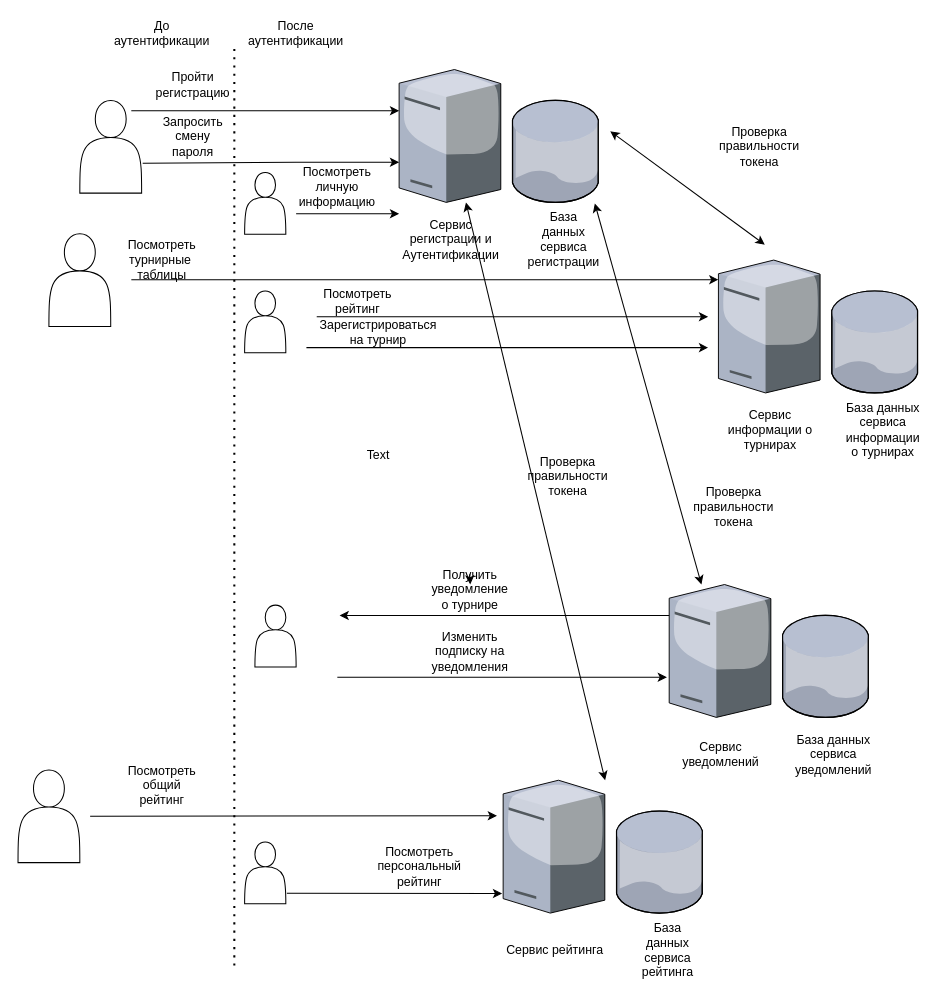
This is diagram/Диаграмма без названия.drawio from Chubanova/ArchitectureHW10, a draw.io file, before an edit. Source tidied: cells renumbered, new cells numbered last; positions are measured from the earlier drawing's top-left corner, leaving out a move shared by most shapes. Both pictures are drawn from the tidied source at 103%, with x=0, y=0 at pixel (18, 18).
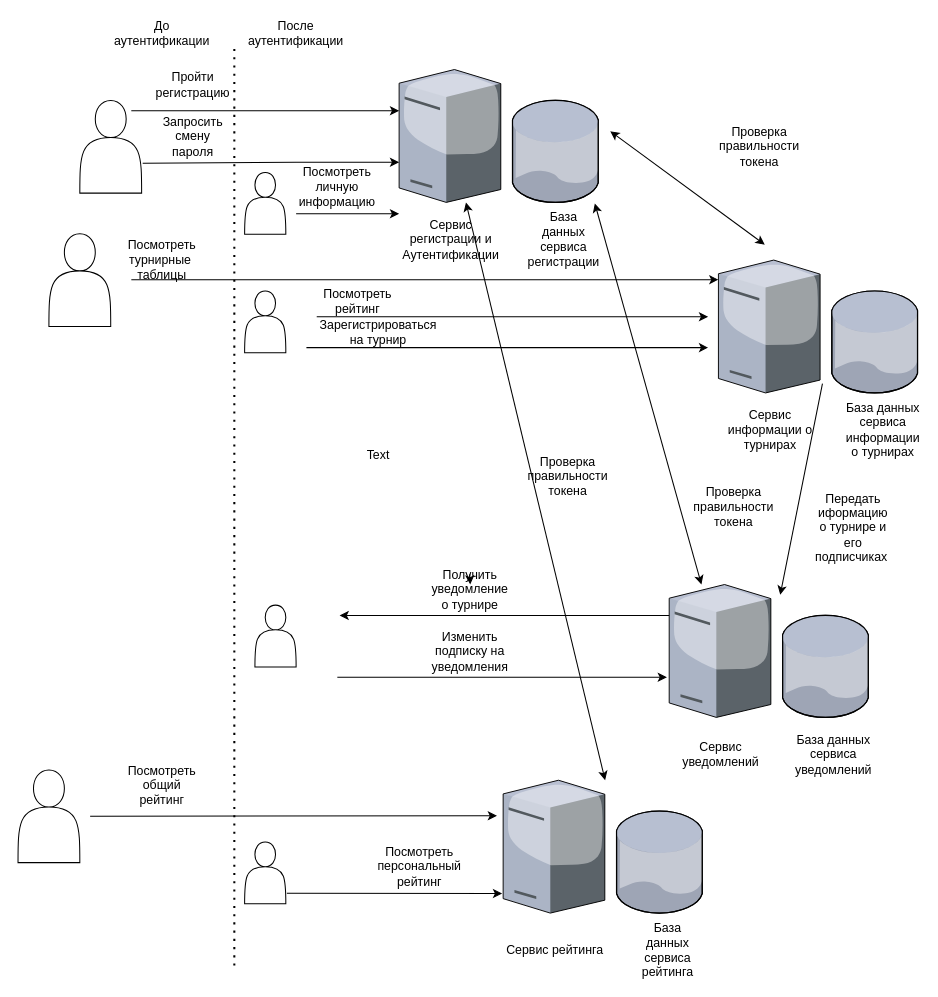
Above is the later version.

What changed in the source:
```diff
@@
+    <mxCell id="56" value="Передать иформацию о турнире и его подписчиках&amp;nbsp;" style="text;html=1;strokeColor=none;fillColor=none;align=center;verticalAlign=middle;whiteSpace=wrap;rounded=0;" parent="1" vertex="1">
+      <mxGeometry x="781" y="480" width="60" height="30" as="geometry" />
+    </mxCell>
+    <mxCell id="57" style="endArrow=classic;html=1;rounded=0;" parent="1" edge="1">
+      <mxGeometry relative="1" as="geometry">
+        <mxPoint x="781" y="355" as="sourcePoint" />
+        <mxPoint x="740" y="560" as="targetPoint" />
+      </mxGeometry>
+    </mxCell>
```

**WHAT THIS TASK INVOLVES**
Set down each entry above exactly as it appears. Omit the pictures.

**YOUR SOLUTION**
This is diagram/Диаграмма без названия.drawio from Chubanova/ArchitectureHW10, a draw.io file, before an edit. Source tidied: cells renumbered, new cells numbered last; positions are measured from the earlier drawing's top-left corner, leaving out a move shared by most shapes. Both pictures are drawn from the tidied source at 103%, with x=0, y=0 at pixel (18, 18).
Above is the later version.

What changed in the source:
```diff
@@
+    <mxCell id="56" value="Передать иформацию о турнире и его подписчиках&amp;nbsp;" style="text;html=1;strokeColor=none;fillColor=none;align=center;verticalAlign=middle;whiteSpace=wrap;rounded=0;" parent="1" vertex="1">
+      <mxGeometry x="781" y="480" width="60" height="30" as="geometry" />
+    </mxCell>
+    <mxCell id="57" style="endArrow=classic;html=1;rounded=0;" parent="1" edge="1">
+      <mxGeometry relative="1" as="geometry">
+        <mxPoint x="781" y="355" as="sourcePoint" />
+        <mxPoint x="740" y="560" as="targetPoint" />
+      </mxGeometry>
+    </mxCell>
```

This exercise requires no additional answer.